- **Exercise goal**: Filter the records below, keeping only lines with the string "padding".

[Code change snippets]
--- START ---
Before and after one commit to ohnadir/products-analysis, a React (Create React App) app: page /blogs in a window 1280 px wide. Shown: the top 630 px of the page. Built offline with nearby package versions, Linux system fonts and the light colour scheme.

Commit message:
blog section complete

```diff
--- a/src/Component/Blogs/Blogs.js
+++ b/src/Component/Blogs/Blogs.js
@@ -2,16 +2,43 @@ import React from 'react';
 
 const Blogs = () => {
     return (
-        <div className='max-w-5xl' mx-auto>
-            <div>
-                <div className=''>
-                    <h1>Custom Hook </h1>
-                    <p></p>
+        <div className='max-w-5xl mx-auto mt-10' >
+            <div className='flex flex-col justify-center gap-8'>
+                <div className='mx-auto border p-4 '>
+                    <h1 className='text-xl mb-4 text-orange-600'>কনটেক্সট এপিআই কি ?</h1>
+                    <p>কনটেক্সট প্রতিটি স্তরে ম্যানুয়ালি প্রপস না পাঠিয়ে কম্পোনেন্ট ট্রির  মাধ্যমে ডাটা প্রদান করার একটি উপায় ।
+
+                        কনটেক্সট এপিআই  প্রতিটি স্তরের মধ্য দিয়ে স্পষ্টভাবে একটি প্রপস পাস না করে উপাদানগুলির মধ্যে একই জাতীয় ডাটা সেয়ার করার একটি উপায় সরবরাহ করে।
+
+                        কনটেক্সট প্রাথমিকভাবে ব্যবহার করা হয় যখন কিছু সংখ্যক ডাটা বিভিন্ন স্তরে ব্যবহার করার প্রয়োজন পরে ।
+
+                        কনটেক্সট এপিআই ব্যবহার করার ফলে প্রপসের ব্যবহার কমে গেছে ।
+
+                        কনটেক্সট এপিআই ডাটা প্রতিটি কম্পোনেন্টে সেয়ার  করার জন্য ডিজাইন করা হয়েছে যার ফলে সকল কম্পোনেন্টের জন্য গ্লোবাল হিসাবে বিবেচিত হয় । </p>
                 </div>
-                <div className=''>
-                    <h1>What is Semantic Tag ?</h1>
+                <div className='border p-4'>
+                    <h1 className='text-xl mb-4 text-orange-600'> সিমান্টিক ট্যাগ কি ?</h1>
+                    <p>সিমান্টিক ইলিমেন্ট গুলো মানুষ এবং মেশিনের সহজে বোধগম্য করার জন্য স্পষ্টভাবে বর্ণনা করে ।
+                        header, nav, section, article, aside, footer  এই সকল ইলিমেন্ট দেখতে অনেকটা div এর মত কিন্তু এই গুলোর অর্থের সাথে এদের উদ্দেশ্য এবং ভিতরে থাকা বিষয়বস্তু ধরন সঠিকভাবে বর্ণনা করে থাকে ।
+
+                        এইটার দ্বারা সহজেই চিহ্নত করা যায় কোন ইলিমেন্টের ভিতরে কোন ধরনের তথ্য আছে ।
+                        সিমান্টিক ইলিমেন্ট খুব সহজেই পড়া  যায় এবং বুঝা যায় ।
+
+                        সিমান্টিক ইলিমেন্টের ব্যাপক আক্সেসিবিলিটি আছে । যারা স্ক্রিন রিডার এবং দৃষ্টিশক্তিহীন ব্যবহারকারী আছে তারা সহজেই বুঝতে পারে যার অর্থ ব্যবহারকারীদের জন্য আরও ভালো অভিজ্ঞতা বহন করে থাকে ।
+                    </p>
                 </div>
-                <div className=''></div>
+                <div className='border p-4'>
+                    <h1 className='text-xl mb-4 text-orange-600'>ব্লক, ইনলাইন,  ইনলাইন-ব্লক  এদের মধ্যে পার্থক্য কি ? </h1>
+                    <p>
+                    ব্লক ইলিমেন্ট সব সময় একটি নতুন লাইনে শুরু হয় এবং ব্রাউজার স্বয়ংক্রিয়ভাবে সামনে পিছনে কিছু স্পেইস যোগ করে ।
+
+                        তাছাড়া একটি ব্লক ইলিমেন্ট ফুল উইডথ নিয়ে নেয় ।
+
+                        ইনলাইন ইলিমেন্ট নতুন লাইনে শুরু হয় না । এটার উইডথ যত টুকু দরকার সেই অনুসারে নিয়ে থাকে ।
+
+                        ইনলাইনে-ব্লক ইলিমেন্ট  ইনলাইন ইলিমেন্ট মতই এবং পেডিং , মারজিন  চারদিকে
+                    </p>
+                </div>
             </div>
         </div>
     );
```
--- END ---
--- START ---
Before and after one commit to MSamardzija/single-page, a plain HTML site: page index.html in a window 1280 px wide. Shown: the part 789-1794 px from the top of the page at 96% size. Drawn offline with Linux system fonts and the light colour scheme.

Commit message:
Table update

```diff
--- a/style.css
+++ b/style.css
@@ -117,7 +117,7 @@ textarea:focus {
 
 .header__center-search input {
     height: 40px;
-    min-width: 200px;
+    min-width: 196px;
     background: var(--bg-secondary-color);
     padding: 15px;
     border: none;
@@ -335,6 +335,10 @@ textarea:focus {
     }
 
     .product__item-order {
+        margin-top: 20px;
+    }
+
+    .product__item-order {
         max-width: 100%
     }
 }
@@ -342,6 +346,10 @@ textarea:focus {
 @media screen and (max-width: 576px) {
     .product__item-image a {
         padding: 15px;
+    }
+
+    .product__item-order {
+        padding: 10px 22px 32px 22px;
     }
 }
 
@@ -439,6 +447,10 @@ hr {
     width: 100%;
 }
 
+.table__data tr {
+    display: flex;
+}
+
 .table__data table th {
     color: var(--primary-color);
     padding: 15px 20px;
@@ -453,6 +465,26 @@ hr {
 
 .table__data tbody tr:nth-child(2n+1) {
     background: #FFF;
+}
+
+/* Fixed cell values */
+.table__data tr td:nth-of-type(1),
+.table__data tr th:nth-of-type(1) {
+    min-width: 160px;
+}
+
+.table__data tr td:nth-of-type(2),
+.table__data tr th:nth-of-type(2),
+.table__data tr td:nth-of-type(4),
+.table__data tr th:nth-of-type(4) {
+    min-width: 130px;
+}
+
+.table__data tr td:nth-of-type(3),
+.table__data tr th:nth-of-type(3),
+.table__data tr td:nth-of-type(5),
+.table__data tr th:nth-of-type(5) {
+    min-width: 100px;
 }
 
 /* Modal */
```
--- END ---
- **Output of the exercise**:
     padding: 15px;
         padding: 15px;
+        padding: 10px 22px 32px 22px;
     padding: 15px 20px;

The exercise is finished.